REDD+ is the UN’s scheme aimed at reducing emissions from deforestation and degradation. It offers financial incentives to developing countries to protect their tropical forests.
The call comes just over a week before countries head to the UN’s climate summit in Doha, Qatar, where they will discuss ways to move forward with REDD+ agreements reached at the last conference in Doha.
Environmental benefits and safeguards, good governance and financing the scheme will all be on the agenda at this year’s conference.
The IUFRO report found that globally there are around two billion hectares of land that are potentially available for forest restoration – an area larger than South America.
But finding the balance between carbon and biodiversity goals could be difficult, it warns. For example, restoring this land with a variety of native trees would bring better biodiversity benefits, while extensive monocultures of trees with higher rates of carbon absorption could benefit climate aims.
The report also warned that those people in tropical and sub-tropical rainforest regions, dependant on the forests could be vulnerable to the changes brought about by REDD+.
It says including these people in the scheme – addressing tenure and property rights, access, use and ownership – will also strengthen the scheme and lead to a higher chance of success.
“There is clear evidence that including objectives to improve the livelihoods of forest-dependant people and local communities will strengthen local involvement and acceptance, and thereby support REDD+ goals,” said Christoph Wildburger, from IUFRO.
Without the inclusion of these biodiversity and social concerns, REDD+ programmes will not succeed, even in conserving carbon, warns the report.

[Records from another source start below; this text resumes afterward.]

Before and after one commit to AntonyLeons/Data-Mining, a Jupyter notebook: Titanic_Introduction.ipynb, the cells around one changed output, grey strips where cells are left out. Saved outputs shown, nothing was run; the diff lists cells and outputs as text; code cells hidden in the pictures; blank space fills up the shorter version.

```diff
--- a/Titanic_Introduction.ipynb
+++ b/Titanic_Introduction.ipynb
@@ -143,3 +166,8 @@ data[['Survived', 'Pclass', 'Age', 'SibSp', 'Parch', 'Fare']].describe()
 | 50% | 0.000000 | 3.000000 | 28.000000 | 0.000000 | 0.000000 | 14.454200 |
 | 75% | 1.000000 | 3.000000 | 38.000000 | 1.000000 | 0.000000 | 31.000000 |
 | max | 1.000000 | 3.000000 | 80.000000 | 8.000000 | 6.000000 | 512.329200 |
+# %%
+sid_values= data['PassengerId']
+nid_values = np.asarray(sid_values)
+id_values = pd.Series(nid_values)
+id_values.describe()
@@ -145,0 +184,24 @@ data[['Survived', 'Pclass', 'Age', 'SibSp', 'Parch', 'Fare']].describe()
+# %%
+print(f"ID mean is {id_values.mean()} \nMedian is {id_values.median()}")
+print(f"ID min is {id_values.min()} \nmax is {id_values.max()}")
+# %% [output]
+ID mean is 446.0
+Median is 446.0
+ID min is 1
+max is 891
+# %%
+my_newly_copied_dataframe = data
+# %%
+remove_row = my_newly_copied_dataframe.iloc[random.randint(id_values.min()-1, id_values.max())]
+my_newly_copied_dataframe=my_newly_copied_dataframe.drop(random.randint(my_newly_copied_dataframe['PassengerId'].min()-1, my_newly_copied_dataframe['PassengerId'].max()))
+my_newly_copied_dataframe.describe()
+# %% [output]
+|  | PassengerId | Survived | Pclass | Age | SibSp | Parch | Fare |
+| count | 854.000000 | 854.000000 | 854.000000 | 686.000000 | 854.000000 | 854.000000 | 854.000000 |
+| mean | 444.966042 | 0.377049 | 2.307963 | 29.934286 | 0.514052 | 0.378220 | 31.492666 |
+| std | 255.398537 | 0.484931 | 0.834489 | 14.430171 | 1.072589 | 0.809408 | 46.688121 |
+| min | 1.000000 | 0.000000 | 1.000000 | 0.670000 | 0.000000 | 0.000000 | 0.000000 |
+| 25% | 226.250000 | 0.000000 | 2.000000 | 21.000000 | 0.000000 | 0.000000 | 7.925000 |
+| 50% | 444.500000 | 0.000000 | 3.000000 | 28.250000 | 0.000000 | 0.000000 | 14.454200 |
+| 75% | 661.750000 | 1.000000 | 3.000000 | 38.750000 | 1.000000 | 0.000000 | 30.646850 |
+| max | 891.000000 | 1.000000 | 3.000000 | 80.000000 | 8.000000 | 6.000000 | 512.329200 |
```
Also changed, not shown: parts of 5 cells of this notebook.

The report will be presented at the COP18 conference during Forest Day on 2 December.